**Aim of the exercise**
Whenever a line in the data holds the string "Longs", copy that line.

**Information shown**
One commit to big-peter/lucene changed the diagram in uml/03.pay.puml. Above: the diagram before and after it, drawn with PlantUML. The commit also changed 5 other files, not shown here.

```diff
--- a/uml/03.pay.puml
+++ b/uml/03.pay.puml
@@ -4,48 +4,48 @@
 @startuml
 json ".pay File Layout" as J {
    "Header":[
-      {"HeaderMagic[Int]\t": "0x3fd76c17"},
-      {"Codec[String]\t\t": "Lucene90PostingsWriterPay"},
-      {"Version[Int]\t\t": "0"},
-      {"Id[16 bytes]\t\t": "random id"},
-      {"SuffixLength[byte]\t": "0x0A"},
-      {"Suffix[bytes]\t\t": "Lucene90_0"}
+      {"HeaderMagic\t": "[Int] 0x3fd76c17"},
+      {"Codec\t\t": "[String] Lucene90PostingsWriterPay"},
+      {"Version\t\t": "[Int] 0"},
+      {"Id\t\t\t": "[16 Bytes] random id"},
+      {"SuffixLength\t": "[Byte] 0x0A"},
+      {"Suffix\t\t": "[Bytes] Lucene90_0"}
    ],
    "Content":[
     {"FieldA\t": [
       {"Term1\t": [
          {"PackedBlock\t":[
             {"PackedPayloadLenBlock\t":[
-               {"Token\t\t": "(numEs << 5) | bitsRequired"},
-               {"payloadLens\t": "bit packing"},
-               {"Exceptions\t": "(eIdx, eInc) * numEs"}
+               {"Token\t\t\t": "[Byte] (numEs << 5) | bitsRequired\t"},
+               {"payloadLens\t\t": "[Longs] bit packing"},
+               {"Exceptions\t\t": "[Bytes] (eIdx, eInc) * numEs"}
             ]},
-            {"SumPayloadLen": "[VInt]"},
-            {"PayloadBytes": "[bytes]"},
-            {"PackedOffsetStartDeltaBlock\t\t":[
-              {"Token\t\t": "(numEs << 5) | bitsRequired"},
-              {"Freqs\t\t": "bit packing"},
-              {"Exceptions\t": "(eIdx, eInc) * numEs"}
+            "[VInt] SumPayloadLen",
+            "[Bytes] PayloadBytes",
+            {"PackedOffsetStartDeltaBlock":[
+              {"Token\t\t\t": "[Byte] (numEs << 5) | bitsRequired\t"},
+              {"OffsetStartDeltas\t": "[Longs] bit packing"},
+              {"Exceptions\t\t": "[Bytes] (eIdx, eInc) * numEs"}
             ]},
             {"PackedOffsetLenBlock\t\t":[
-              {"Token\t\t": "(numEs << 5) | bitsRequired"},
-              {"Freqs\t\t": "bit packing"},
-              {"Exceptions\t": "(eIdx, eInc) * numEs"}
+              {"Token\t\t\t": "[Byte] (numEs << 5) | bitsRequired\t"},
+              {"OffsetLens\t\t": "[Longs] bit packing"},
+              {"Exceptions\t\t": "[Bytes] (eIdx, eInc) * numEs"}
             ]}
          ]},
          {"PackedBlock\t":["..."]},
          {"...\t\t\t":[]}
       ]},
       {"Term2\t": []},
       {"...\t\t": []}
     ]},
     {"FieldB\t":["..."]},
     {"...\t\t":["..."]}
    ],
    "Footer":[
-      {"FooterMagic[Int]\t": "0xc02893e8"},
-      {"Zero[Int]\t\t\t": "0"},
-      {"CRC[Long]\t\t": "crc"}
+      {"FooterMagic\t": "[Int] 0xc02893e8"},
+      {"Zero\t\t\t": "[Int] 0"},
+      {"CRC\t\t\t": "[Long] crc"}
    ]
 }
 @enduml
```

**Output below**
+               {"payloadLens\t\t": "[Longs] bit packing"},
+              {"OffsetStartDeltas\t": "[Longs] bit packing"},
+              {"OffsetLens\t\t": "[Longs] bit packing"},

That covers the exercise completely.